**Instructions for the task:**
When you copy the data, keep every line exactly as written and skip the pictures.

**Stored data entries:**

=== Section Start ===

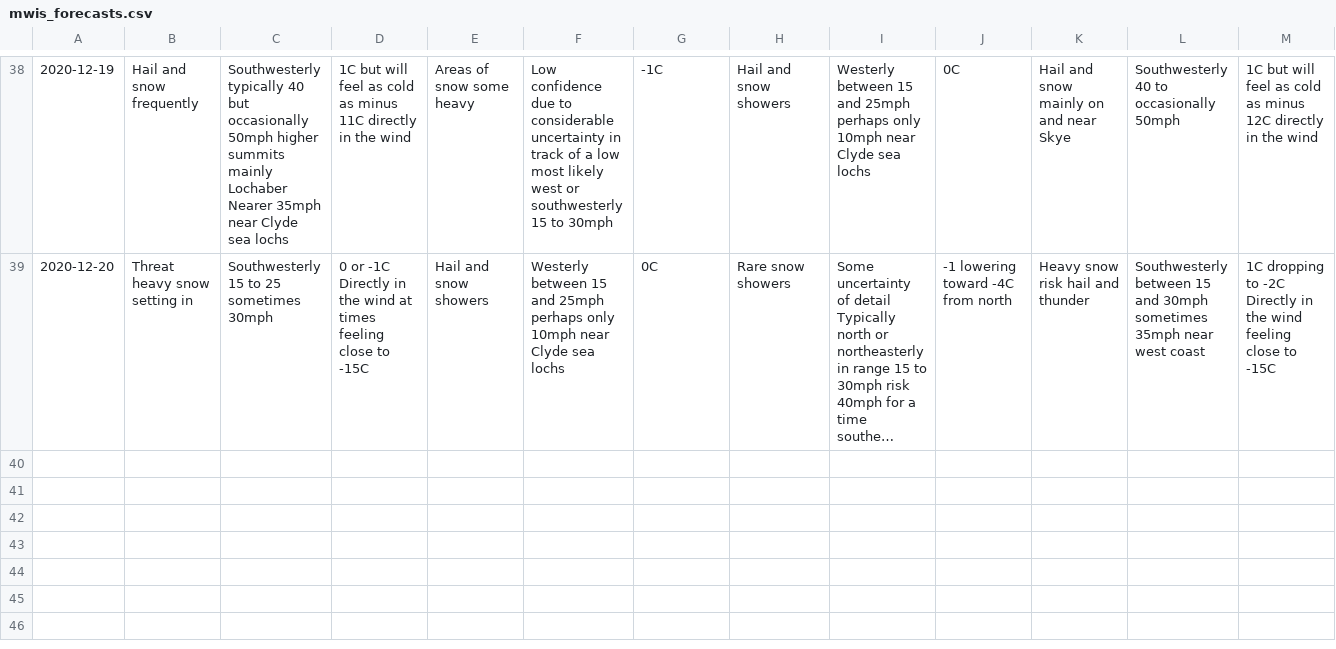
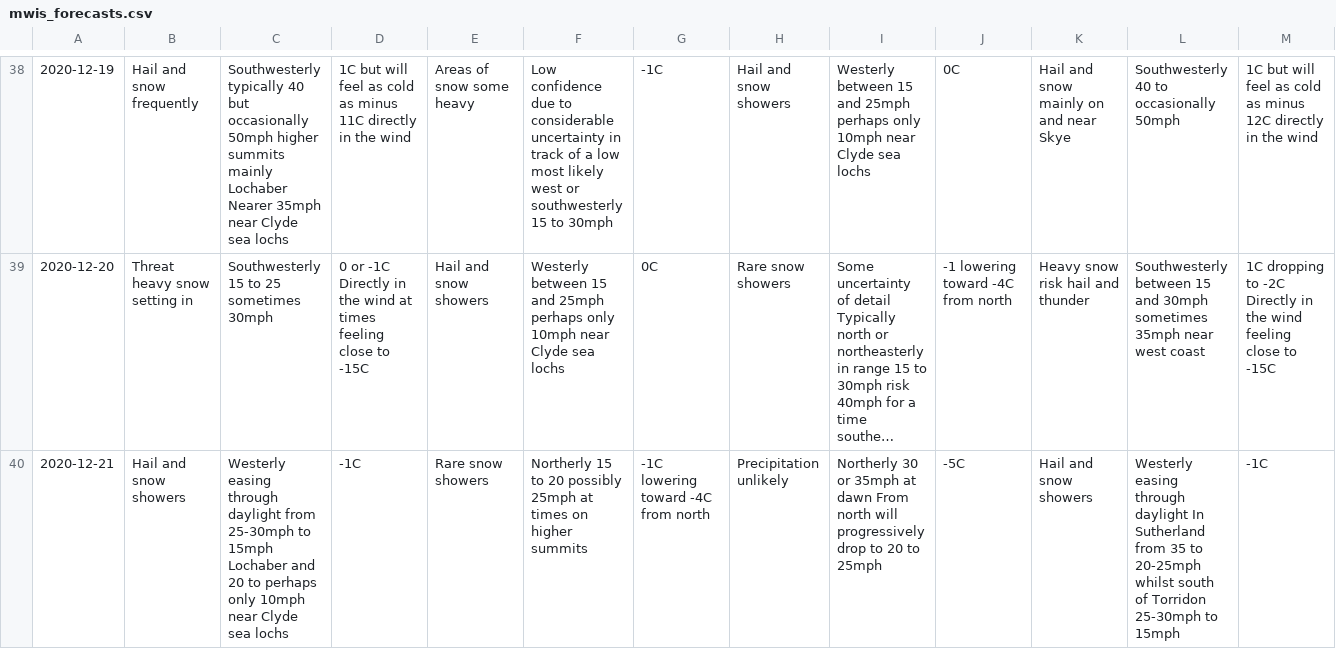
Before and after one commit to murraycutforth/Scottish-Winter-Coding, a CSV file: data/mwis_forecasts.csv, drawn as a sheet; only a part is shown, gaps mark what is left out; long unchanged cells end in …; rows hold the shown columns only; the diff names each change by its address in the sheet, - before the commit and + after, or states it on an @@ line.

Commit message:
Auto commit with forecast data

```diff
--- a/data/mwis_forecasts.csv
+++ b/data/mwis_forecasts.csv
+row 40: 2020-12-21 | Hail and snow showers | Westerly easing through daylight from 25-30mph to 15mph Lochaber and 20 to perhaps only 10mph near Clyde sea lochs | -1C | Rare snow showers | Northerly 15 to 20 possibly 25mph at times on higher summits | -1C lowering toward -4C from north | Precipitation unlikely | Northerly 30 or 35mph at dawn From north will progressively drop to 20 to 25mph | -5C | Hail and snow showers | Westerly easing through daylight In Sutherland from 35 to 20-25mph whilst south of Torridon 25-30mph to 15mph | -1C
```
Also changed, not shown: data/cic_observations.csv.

=== Section End ===

**Reply:**
Before and after one commit to murraycutforth/Scottish-Winter-Coding, a CSV file: data/mwis_forecasts.csv, drawn as a sheet; only a part is shown, gaps mark what is left out; long unchanged cells end in …; rows hold the shown columns only; the diff names each change by its address in the sheet, - before the commit and + after, or states it on an @@ line.

Commit message:
Auto commit with forecast data

```diff
--- a/data/mwis_forecasts.csv
+++ b/data/mwis_forecasts.csv
+row 40: 2020-12-21 | Hail and snow showers | Westerly easing through daylight from 25-30mph to 15mph Lochaber and 20 to perhaps only 10mph near Clyde sea lochs | -1C | Rare snow showers | Northerly 15 to 20 possibly 25mph at times on higher summits | -1C lowering toward -4C from north | Precipitation unlikely | Northerly 30 or 35mph at dawn From north will progressively drop to 20 to 25mph | -5C | Hail and snow showers | Westerly easing through daylight In Sutherland from 35 to 20-25mph whilst south of Torridon 25-30mph to 15mph | -1C
```
Also changed, not shown: data/cic_observations.csv.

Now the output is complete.